Empathy and Neuropolitics
Posted by dlende on July 9, 2010
Interesting new piece by Gary Olson, professor of political science at Moravian College. It’s called Empathy and Neuropolitics, with the tagline, “This is your brain on neoliberal culture. Any questions?”
Here’s the abstract:
Mirror neurons, the brain cells believed to be the basis for empathy, have recently been identified in the human brain. And yet we’re left to explain the disjuncture between this deep-seated, pre-reflective, moral intuition and the paucity of actual empathic behavior, especially in certain cultures. I suggest that answers may be found in the bidirectional connection between culture and brain development.
The political theorist William Connally has defined neuropolitics as “. . . the politics through which cultural life mixes into the composition of the body/brain process. And vice versa.” In this context, I hypothesize that the neo-liberal ideology justifying free market capitalism is one of the most potent empathy “bracketing off” elements of that culture and hybrid cultural/neurobiological imprinting can override the neurobiological traits that should bring people together. The dominant culture’s social engineering undermines and attenuates both the acceptance and institutionalization of empathy on a grand scale, while channeling its expression toward system maintenance behaviors.

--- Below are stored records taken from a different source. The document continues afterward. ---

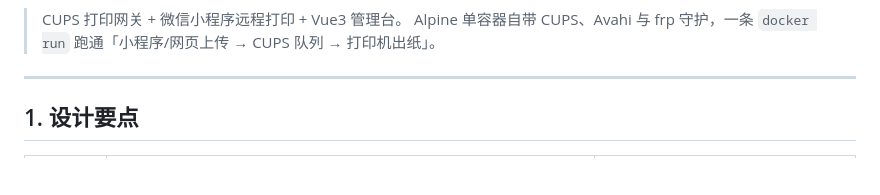
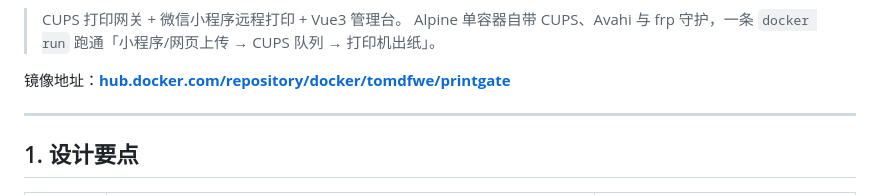
Before and after one commit to TomHaridi/PrintGate, a Markdown page: README.md, the part around one of its changes. Rendered like a GitHub page; blank space fills up the shorter version.

Commit message:
README 顶部加 Docker Hub 徽章
- 拉取数 / 镜像大小 / 平台(linux/arm64) / 许可证 四枚徽章，均指向 Docker Hub 仓库页
- 标题下补充镜像地址链接

```diff
--- a/README.md
+++ b/README.md
@@ -2,6 +7,8 @@
 
 > CUPS 打印网关 + 微信小程序远程打印 + Vue3 管理台。
 > Alpine 单容器自带 CUPS、Avahi 与 frp 守护，一条 `docker run` 跑通「小程序/网页上传 → CUPS 队列 → 打印机出纸」。
+
+镜像地址：**[hub.docker.com/repository/docker/tomdfwe/printgate](https://hub.docker.com/repository/docker/tomdfwe/printgate/general)**
 
 ---
 
```
Also changed, not shown: other parts of README.md (+5 -0 lines).
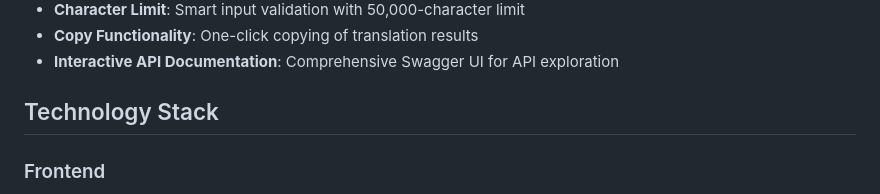
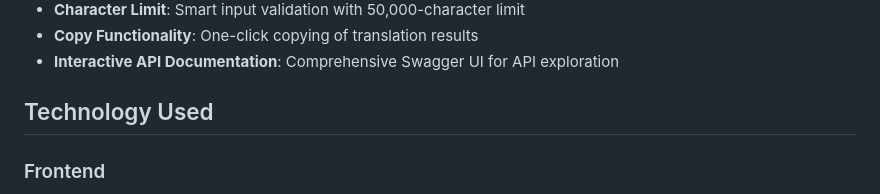
Before and after one commit to jer-webdesign/backend-translator, a Markdown page: README.md, the part around the change. GitHub-like rendering.

```diff
--- a/README.md
+++ b/README.md
@@ -14,7 +14,7 @@ Bluelingo Translation Buddy is a web-based language translator widget that utili
 - **Copy Functionality**: One-click copying of translation results
 - **Interactive API Documentation**: Comprehensive Swagger UI for API exploration
 
-## Technology Stack
+## Technology Used
 
 ### Frontend
 - **HTML5**: Semantic markup structure
```
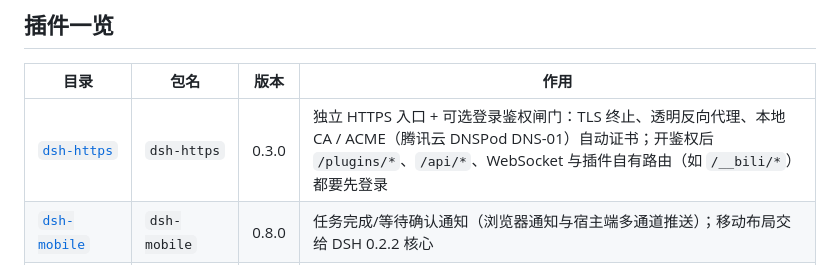
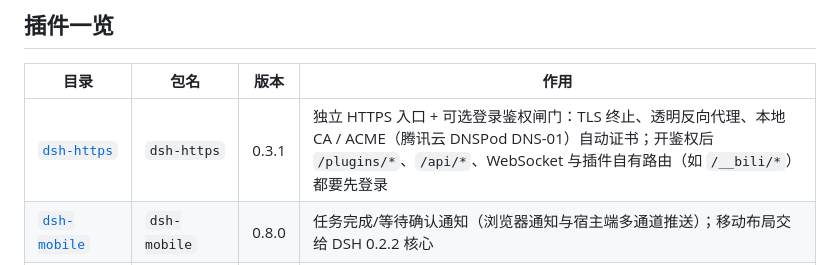
Before and after one commit to ddonggit/dsh-plugin, a Markdown page: README.md, the part around the change. GitHub-like rendering.

Commit message:
docs: 修正插件表中 dsh-https 的版本号
- dsh-https 实际已发布 0.3.1，插件表仍写 0.3.0
- 其余行与仓库 package.json 核对一致，未改动

```diff
--- a/README.md
+++ b/README.md
@@ -10,7 +10,7 @@
 
 | 目录 | 包名 | 版本 | 作用 |
 |---|---|---|---|
-| [`dsh-https`](dsh-https) | `dsh-https` | 0.3.0 | 独立 HTTPS 入口 + 可选登录鉴权闸门：TLS 终止、透明反向代理、本地 CA / ACME（腾讯云 DNSPod DNS-01）自动证书；开鉴权后 `/plugins/*`、`/api/*`、WebSocket 与插件自有路由（如 `/__bili/*`）都要先登录 |
+| [`dsh-https`](dsh-https) | `dsh-https` | 0.3.1 | 独立 HTTPS 入口 + 可选登录鉴权闸门：TLS 终止、透明反向代理、本地 CA / ACME（腾讯云 DNSPod DNS-01）自动证书；开鉴权后 `/plugins/*`、`/api/*`、WebSocket 与插件自有路由（如 `/__bili/*`）都要先登录 |
 | [`dsh-mobile`](dsh-mobile) | `dsh-mobile` | 0.8.0 | 任务完成/等待确认通知（浏览器通知与宿主端多通道推送）；移动布局交给 DSH 0.2.2 核心 |
 | [`dsh-penpot`](dsh-penpot) | `dsh-penpot` | 0.1.0 | 本机 Penpot 管理 + MCP：独立端口 3300，用户手动登录，AI 生成可编辑海报与印刷稿；支持 Linux/macOS/Windows（DSH Desktop + Docker Desktop） |
 | [`dsh-progress`](dsh-progress) | `dsh-progress` | 0.3.0 | 让模型主动汇报进展：连续不汇报先软提醒、再拦下一次工具调用；双模式方向纠偏 + 工具提示（不调用 LLM）；纯状态消息不打扰；对话内进展卡片 + 状态条；跨工作区「进行中 / 待确认 / 刚完成」会话总览（已并入原 dsh-running-sessions） |
```
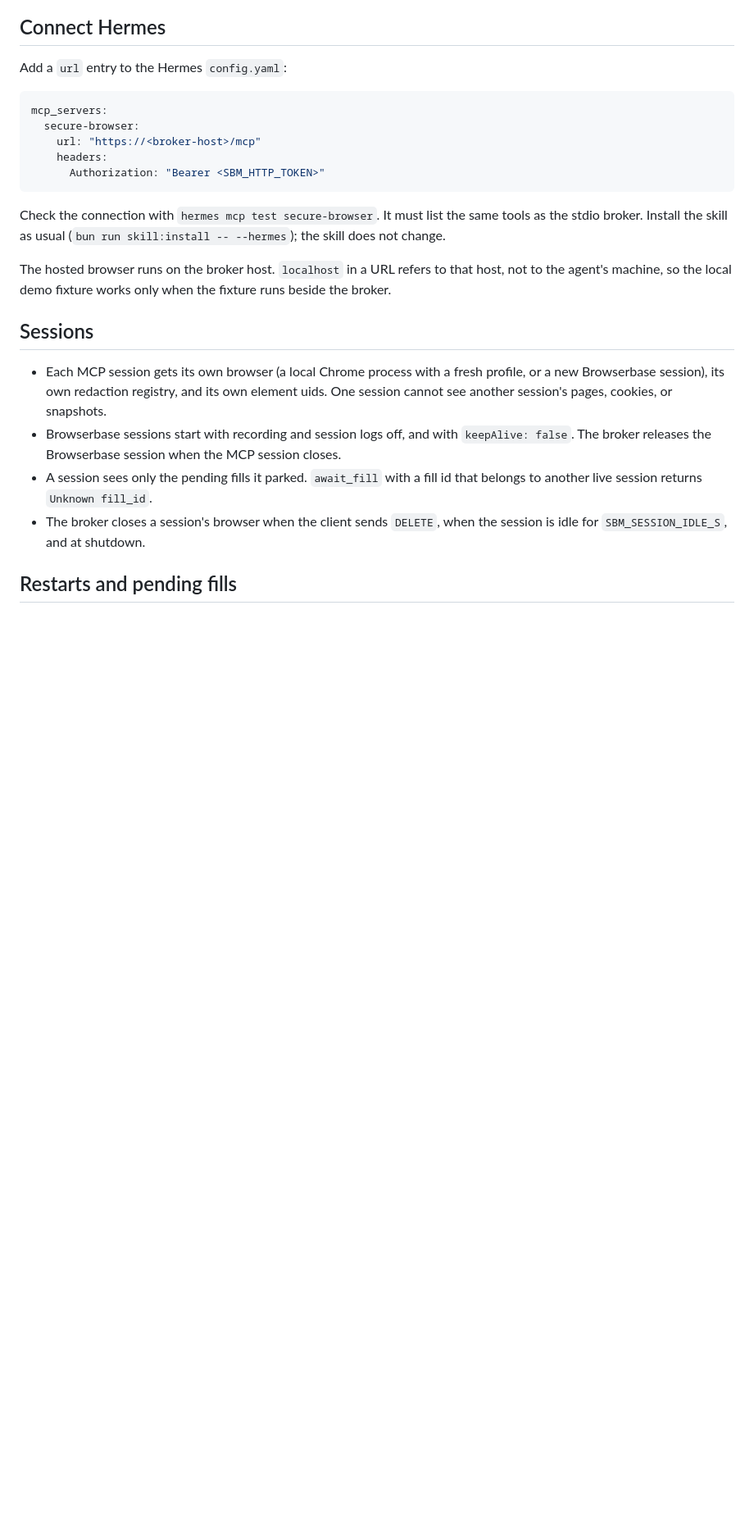
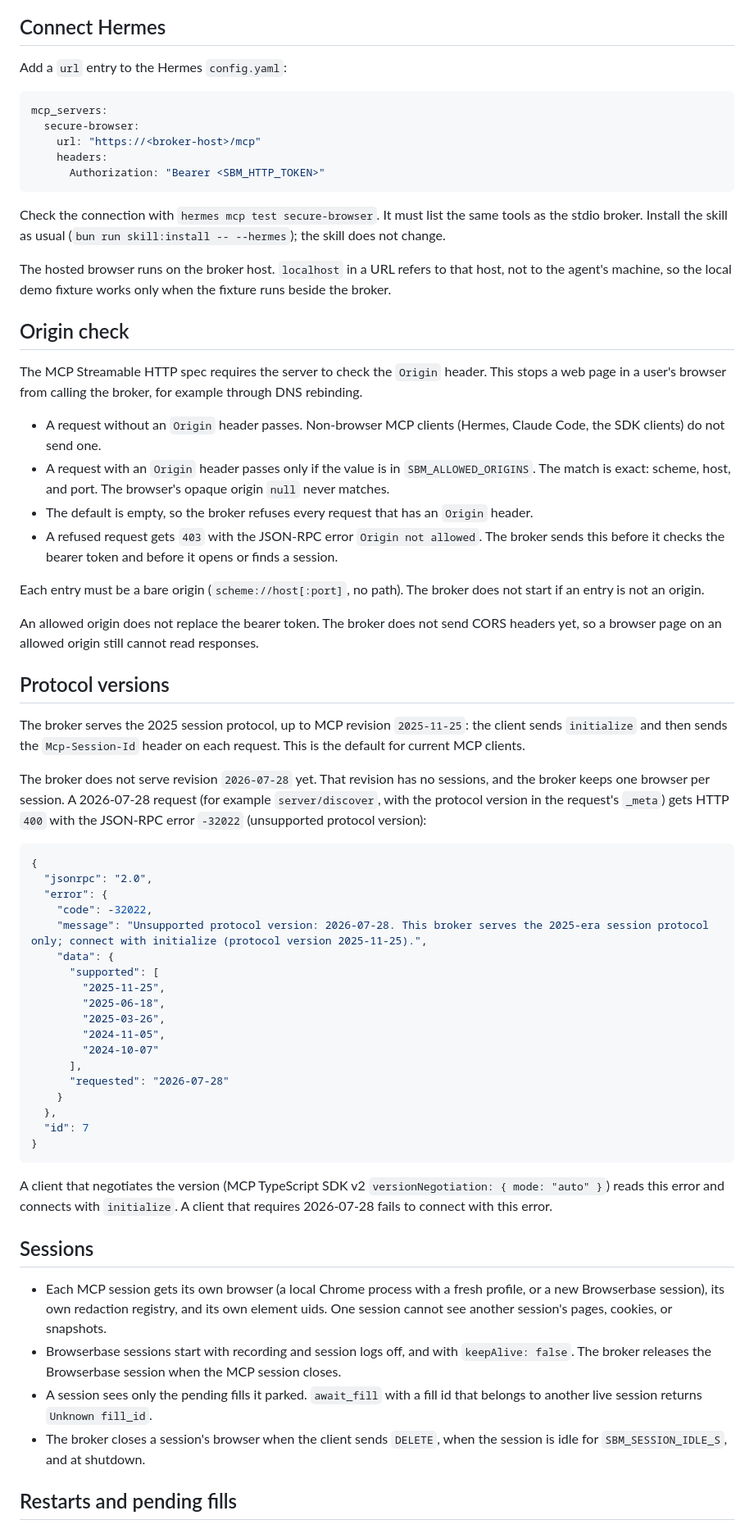
Before and after one commit to tkhq/secure-browser-mcp, a Markdown page: docs/HOSTED.md, the part around one of its changes. Shown at 82% size. GitHub-like rendering; blank space fills up the shorter version.

Commit message:
Document the Origin check and the protocol versions the broker serves
docs/HOSTED.md: add SBM_ALLOWED_ORIGINS to the configuration table, an
Origin check section, and a Protocol versions section that shows the
error a 2026-07-28 request gets.

docs/THREAT-MODEL.md: add the Origin check to the hosted broker section.

Co-Authored-By: Claude Opus 5.5 <noreply@anthropic.com>

````diff
--- a/docs/HOSTED.md
+++ b/docs/HOSTED.md
@@ -54,6 +55,48 @@ mcp_servers:
 Check the connection with `hermes mcp test secure-browser`. It must list the same tools as the stdio broker. Install the skill as usual (`bun run skill:install -- --hermes`); the skill does not change.
 
 The hosted browser runs on the broker host. `localhost` in a URL refers to that host, not to the agent's machine, so the local demo fixture works only when the fixture runs beside the broker.
+
+## Origin check
+
+The MCP Streamable HTTP spec requires the server to check the `Origin` header. This stops a web page in a user's browser from calling the broker, for example through DNS rebinding.
+
+- A request without an `Origin` header passes. Non-browser MCP clients (Hermes, Claude Code, the SDK clients) do not send one.
+- A request with an `Origin` header passes only if the value is in `SBM_ALLOWED_ORIGINS`. The match is exact: scheme, host, and port. The browser's opaque origin `null` never matches.
+- The default is empty, so the broker refuses every request that has an `Origin` header.
+- A refused request gets `403` with the JSON-RPC error `Origin not allowed`. The broker sends this before it checks the bearer token and before it opens or finds a session.
+
+Each entry must be a bare origin (`scheme://host[:port]`, no path). The broker does not start if an entry is not an origin.
+
+An allowed origin does not replace the bearer token. The broker does not send CORS headers yet, so a browser page on an allowed origin still cannot read responses.
+
+## Protocol versions
+
+The broker serves the 2025 session protocol, up to MCP revision `2025-11-25`: the client sends `initialize` and then sends the `Mcp-Session-Id` header on each request. This is the default for current MCP clients.
+
+The broker does not serve revision `2026-07-28` yet. That revision has no sessions, and the broker keeps one browser per session. A 2026-07-28 request (for example `server/discover`, with the protocol version in the request's `_meta`) gets HTTP `400` with the JSON-RPC error `-32022` (unsupported protocol version):
+
+```json
+{
+  "jsonrpc": "2.0",
+  "error": {
+    "code": -32022,
+    "message": "Unsupported protocol version: 2026-07-28. This broker serves the 2025-era session protocol only; connect with initialize (protocol version 2025-11-25).",
+    "data": {
+      "supported": [
+        "2025-11-25",
+        "2025-06-18",
+        "2025-03-26",
+        "2024-11-05",
+        "2024-10-07"
+      ],
+      "requested": "2026-07-28"
+    }
+  },
+  "id": 7
+}
+```
+
+A client that negotiates the version (MCP TypeScript SDK v2 `versionNegotiation: { mode: "auto" }`) reads this error and connects with `initialize`. A client that requires 2026-07-28 fails to connect with this error.
 
 ## Sessions
 
````
Also changed, not shown: other parts of docs/HOSTED.md (+1 -0 lines), docs/THREAT-MODEL.md (+2 -0 lines).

There are outstanding exceptions, but too many cultural psychologists and other subspecialists have followed too many anthropologists in failing to unpack the meaning of culture itself. Following Gramsci, I argue that power and class realities have not received sufficient attention in explaining what I’ve described as a societal-wide cultural deficit disorder. This pathological condition has structural roots in the socio-economic system which influence the brain’s mirror neuron network. Cross-cultural studies offer a promising avenue for aiding our understanding of this process.
Gramsci and the encultured brain, that’s quite a mix!
Gary Olson’s website
Online paper Empathy and Neuropolitics